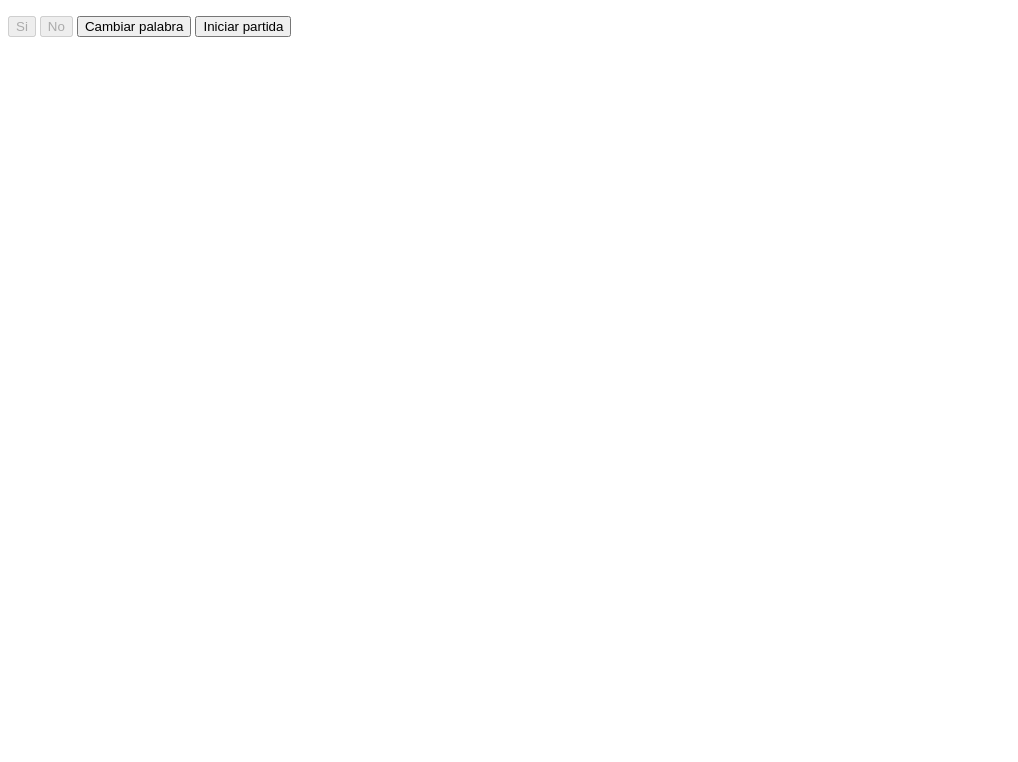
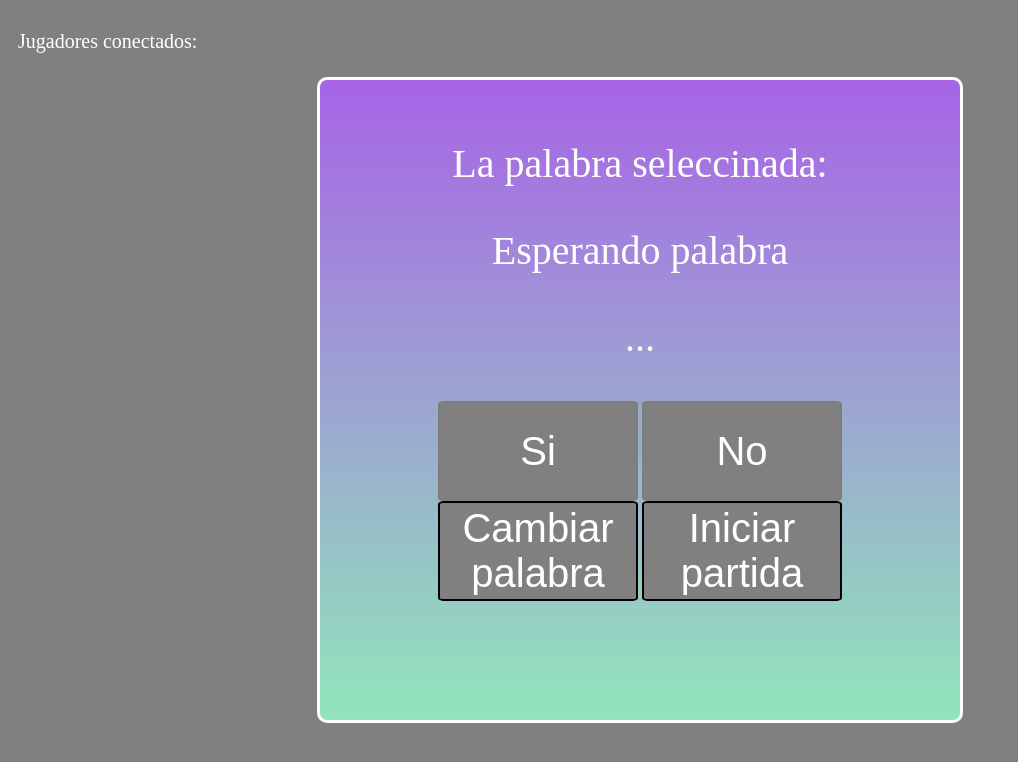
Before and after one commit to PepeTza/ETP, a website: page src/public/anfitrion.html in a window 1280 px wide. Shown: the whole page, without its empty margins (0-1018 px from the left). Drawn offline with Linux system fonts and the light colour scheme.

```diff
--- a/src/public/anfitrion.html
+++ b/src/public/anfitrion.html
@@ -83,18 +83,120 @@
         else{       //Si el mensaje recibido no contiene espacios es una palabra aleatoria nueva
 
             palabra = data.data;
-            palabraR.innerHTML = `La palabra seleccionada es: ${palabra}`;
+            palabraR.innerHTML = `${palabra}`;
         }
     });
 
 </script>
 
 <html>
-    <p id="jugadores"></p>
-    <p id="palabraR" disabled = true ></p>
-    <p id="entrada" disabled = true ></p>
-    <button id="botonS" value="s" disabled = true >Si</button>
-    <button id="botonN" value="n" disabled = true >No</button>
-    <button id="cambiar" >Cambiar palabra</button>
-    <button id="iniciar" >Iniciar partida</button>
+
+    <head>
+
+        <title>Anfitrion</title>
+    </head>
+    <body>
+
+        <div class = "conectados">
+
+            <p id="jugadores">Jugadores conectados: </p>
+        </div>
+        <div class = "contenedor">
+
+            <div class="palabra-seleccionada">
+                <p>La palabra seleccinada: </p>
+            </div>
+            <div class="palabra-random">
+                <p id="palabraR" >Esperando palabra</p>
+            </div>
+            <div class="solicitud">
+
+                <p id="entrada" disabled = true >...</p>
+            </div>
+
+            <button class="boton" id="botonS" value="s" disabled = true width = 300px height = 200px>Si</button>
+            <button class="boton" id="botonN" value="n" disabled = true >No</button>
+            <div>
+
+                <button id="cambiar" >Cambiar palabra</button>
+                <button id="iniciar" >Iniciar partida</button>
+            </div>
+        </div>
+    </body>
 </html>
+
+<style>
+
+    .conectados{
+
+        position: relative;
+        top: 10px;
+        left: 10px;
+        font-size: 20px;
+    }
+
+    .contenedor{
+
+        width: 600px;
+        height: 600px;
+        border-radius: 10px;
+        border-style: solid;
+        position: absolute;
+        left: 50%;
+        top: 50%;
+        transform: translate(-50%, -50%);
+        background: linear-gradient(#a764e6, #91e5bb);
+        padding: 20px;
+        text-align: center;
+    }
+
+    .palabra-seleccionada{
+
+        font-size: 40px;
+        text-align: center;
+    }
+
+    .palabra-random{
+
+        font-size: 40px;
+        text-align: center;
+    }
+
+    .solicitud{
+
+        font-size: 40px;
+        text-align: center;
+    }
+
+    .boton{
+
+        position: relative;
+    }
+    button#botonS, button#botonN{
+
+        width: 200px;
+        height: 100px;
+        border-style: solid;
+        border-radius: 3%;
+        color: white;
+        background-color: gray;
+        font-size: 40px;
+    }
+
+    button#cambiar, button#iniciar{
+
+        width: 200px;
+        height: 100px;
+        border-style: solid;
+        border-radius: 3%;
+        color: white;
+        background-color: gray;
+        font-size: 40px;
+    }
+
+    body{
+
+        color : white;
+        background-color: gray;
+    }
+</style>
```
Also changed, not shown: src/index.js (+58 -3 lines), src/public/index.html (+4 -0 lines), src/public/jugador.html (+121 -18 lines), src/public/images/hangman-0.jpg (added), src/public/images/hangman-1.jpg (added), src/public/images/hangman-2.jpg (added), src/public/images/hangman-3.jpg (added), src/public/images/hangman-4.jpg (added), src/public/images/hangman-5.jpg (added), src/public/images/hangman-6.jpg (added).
○ ○ ○ ○ ○
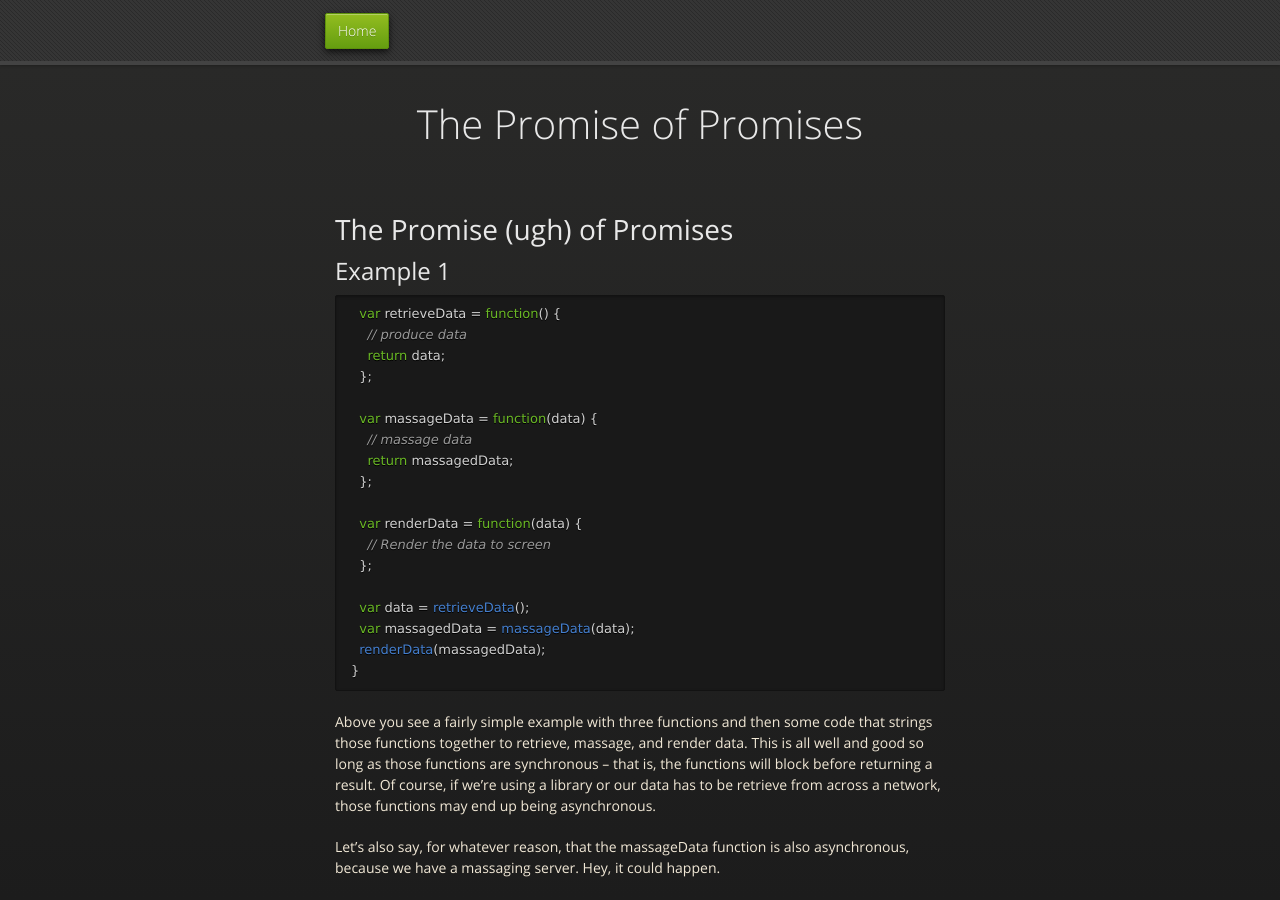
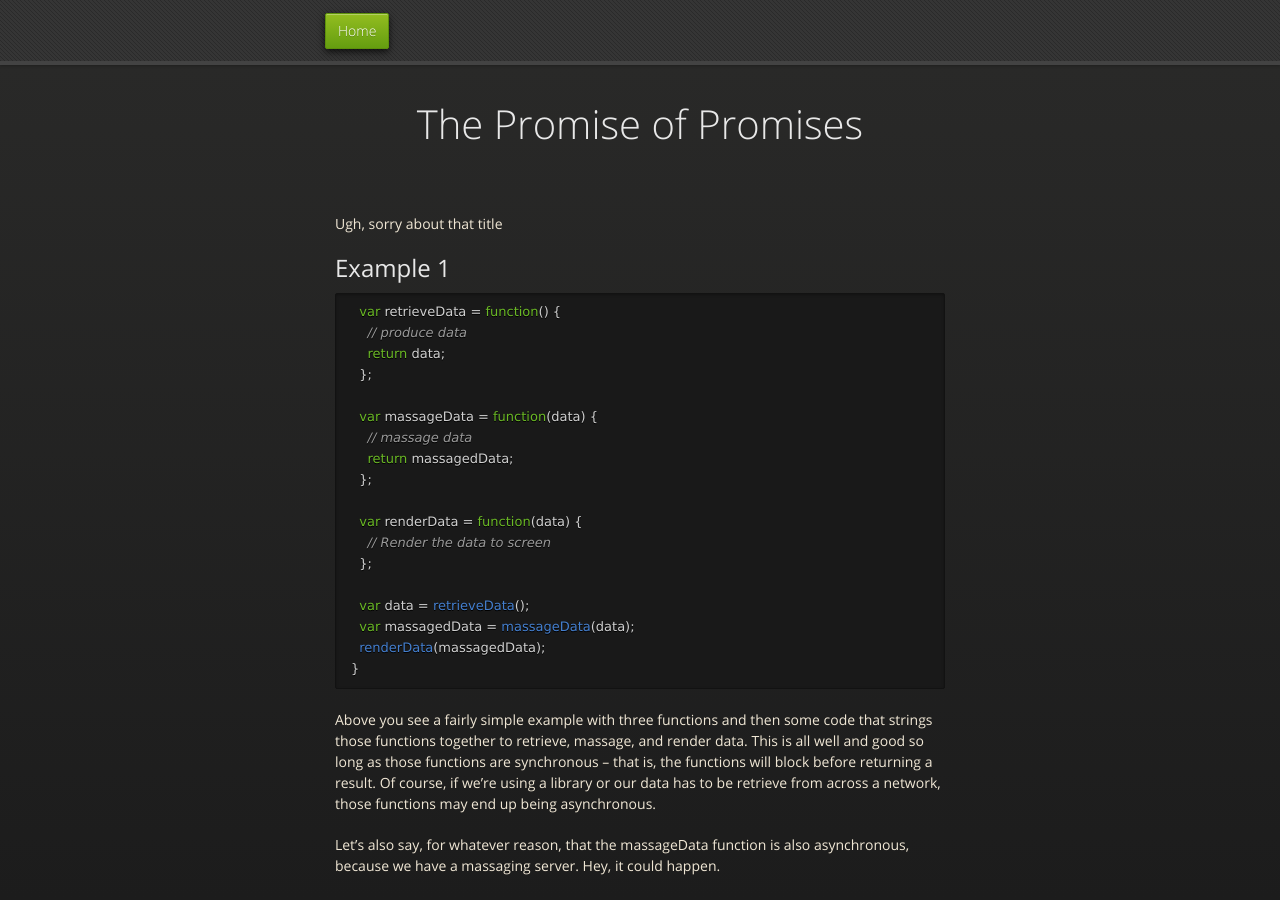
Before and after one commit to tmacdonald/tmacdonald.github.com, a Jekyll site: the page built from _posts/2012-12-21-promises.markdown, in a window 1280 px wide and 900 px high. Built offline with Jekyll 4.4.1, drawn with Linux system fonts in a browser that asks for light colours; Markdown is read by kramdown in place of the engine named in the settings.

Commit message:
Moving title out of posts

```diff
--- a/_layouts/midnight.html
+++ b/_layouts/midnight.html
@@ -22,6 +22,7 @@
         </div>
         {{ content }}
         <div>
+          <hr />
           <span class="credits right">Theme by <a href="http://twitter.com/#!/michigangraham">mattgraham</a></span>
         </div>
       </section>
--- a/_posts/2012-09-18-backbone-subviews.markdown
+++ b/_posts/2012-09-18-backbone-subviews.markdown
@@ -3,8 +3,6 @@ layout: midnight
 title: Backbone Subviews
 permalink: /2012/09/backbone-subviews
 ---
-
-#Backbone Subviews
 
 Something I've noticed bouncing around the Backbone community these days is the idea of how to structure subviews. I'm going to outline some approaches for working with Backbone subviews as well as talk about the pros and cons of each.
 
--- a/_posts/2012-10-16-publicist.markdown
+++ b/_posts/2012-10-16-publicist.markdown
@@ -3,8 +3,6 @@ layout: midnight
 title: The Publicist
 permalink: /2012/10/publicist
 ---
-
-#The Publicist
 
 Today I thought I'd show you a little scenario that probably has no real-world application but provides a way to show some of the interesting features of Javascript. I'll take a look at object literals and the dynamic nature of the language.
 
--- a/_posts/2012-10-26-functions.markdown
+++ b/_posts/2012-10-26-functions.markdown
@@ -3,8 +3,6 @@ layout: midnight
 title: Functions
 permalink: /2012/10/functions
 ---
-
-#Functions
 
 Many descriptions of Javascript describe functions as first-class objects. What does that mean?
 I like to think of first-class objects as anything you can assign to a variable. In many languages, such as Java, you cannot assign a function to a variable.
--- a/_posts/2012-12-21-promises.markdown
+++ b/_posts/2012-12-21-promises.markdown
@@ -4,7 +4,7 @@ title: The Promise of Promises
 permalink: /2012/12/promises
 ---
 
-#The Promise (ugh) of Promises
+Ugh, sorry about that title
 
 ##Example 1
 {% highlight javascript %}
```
○ ○ ○ ○ ○
• **Work item**:
For the data shown above, give the number of lines where the word "botonS" appears, and nothing else.

• **Response area**:
3